EU greenhouse emissions fall - because it's warmer
OSLO (Reuters) - European Union emissions of greenhouse gases blamed for stoking global warming fell by 1.2 percent in 2007, paradoxically aided by a mild winter that cut heating demand, EU data showed on Friday.
Emissions by the 27-nation bloc in 2007, before the current global economic downturn, dipped to 9.2 percent below a 1990 benchmark year under the U.N.'s Kyoto Protocol for fighting climate change.
EU governments have promised to cut emissions by 20 percent below 1990 levels by 2020 to slow global warming, and by 30 percent if other developed nations set comparable goals.
"For the EU, there was a significant decline in the use of oil and gas, particularly in households," according to a report about 2007 data prepared for the EU Commission by the Copenhagen-based European Environment Agency.
It said that a warmer winter was the main reason for a fall in demand for oil, gas and coal -- the biggest source of greenhouse gases from human activity -- for heating in households and offices. Energy prices also rose sharply in 2007.
Emissions by manufacturing industries also fell, led by declines in Italy, Britain and Spain. But emissions rose from fossil fuel power plants, led by countries such as Germany, Spain, Greece and the Netherlands, it said.
More than 190 nations have agreed to work out a new U.N. climate treaty by the end of 2009 to fight warming that the U.N. Climate Panel says will bring more droughts, floods, extinctions of species and rising sea levels.
Overall emissions in the EU fell by 59 million tons of carbon dioxide equivalent in 2007 from 2006 to 5.56 billion tons, or 1.2 percent, it said. Germany and Britain, the top emitters, had falls of 2.4 and 1.7 percent respectively.
In the 15 nations that were EU members before expansion mainly to eastern Europe in 2004, emissions fell by 64 million tons, or 1.6 percent, to 4.23 billion tons in 2007.
The EU-15 emissions were 5.0 percent below 1990 levels in 2007, compared to a goal under the U.N.'s Kyoto Protocol of an average cut in emissions of 8.0 percent below 1990 levels in the 2008-12 period.
The EU says it is leading an international fight against climate change. U.S. President Barack Obama wants to cut U.S. emissions back to 1990 levels by 2020 -- U.S. emissions were about 17 percent above 1990 levels in 2007.
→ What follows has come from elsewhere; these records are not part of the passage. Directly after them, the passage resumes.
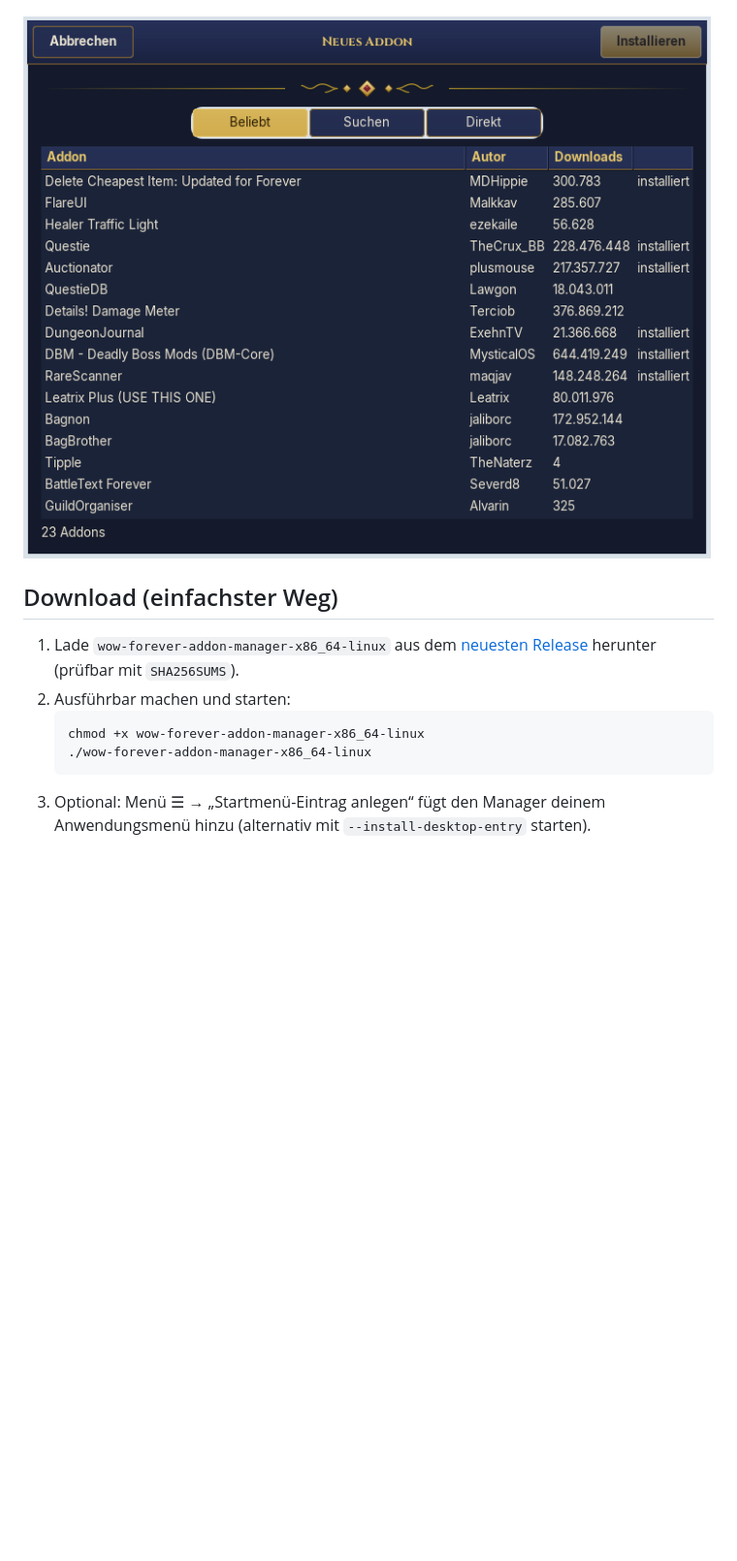
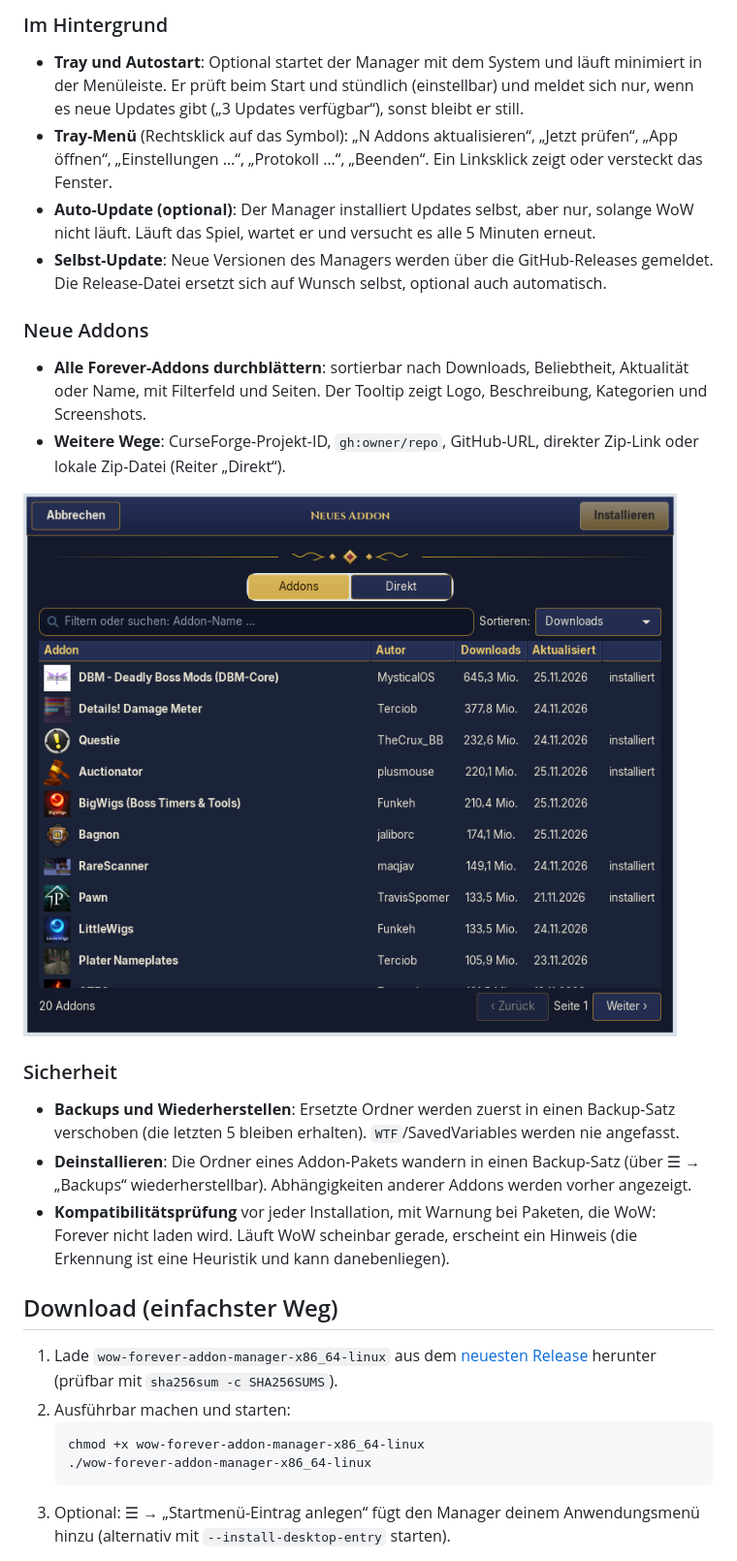
Before and after one commit to m3rtl/wow-forever-addon-manager-linux, a Markdown page: README.md, the part around one of its changes. Shown at 97% size. GitHub-like rendering; pictures changed too: docs/screenshots/new-addon.png; blank space fills up the shorter version.

````diff
--- a/README.md
+++ b/README.md
@@ -23,13 +23,30 @@ Ein inoffizieller Addon-Manager für **WoW: Forever** (Interface 16xxx) unter Li
+### Im Hintergrund
+
+- **Tray und Autostart**: Optional startet der Manager mit dem System und läuft minimiert in der Menüleiste. Er prüft beim Start und stündlich (einstellbar) und meldet sich nur, wenn es neue Updates gibt („3 Updates verfügbar“), sonst bleibt er still.
+- **Tray-Menü** (Rechtsklick auf das Symbol): „N Addons aktualisieren“, „Jetzt prüfen“, „App öffnen“, „Einstellungen …“, „Protokoll …“, „Beenden“. Ein Linksklick zeigt oder versteckt das Fenster.
+- **Auto-Update (optional)**: Der Manager installiert Updates selbst, aber nur, solange WoW nicht läuft. Läuft das Spiel, wartet er und versucht es alle 5 Minuten erneut.
+- **Selbst-Update**: Neue Versionen des Managers werden über die GitHub-Releases gemeldet. Die Release-Datei ersetzt sich auf Wunsch selbst, optional auch automatisch.
+
+### Neue Addons
+
+- **Alle Forever-Addons durchblättern**: sortierbar nach Downloads, Beliebtheit, Aktualität oder Name, mit Filterfeld und Seiten. Der Tooltip zeigt Logo, Beschreibung, Kategorien und Screenshots.
+- **Weitere Wege**: CurseForge-Projekt-ID, `gh:owner/repo`, GitHub-URL, direkter Zip-Link oder lokale Zip-Datei (Reiter „Direkt“).
 
 ![Neues Addon installieren](docs/screenshots/new-addon.png)
 
+### Sicherheit
+
+- **Backups und Wiederherstellen**: Ersetzte Ordner werden zuerst in einen Backup-Satz verschoben (die letzten 5 bleiben erhalten). `WTF`/SavedVariables werden nie angefasst.
+- **Deinstallieren**: Die Ordner eines Addon-Pakets wandern in einen Backup-Satz (über ☰ → „Backups“ wiederherstellbar). Abhängigkeiten anderer Addons werden vorher angezeigt.
+- **Kompatibilitätsprüfung** vor jeder Installation, mit Warnung bei Paketen, die WoW: Forever nicht laden wird. Läuft WoW scheinbar gerade, erscheint ein Hinweis (die Erkennung ist eine Heuristik und kann danebenliegen).
+
 ## Download (einfachster Weg)
 
-1. Lade `wow-forever-addon-manager-x86_64-linux` aus dem [neuesten Release](https://github.com/m3rtl/wow-forever-addon-manager-linux/releases/latest) herunter (prüfbar mit `SHA256SUMS`).
+1. Lade `wow-forever-addon-manager-x86_64-linux` aus dem [neuesten Release](https://github.com/m3rtl/wow-forever-addon-manager-linux/releases/latest) herunter (prüfbar mit `sha256sum -c SHA256SUMS`).
 2. Ausführbar machen und starten:
    ```sh
    chmod +x wow-forever-addon-manager-x86_64-linux
    ./wow-forever-addon-manager-x86_64-linux
    ```
-3. Optional: Menü ☰ → „Startmenü-Eintrag anlegen“ fügt den Manager deinem Anwendungsmenü hinzu (alternativ mit `--install-desktop-entry` starten).
+3. Optional: ☰ → „Startmenü-Eintrag anlegen“ fügt den Manager deinem Anwendungsmenü hinzu (alternativ mit `--install-desktop-entry` starten).
 
````
Also changed, not shown: other parts of README.md (+52 -23 lines), docs/screenshots/main.png, 1 other file.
The United States is the only developed nation outside the Kyoto Protocol -- former President George W. Bush dismissed the pact as an economic straitjacket that unfairly omitted targets for developing nations such as China and India.
The EU data showed huge differences in emissions trends by member states since 1990. In the biggest fall, Latvia's emissions were 54.7 percent below 1990 in 2007 while Spain had the biggest rise, 53.5 percent above 1990.
(Editing by Angus MacSwan)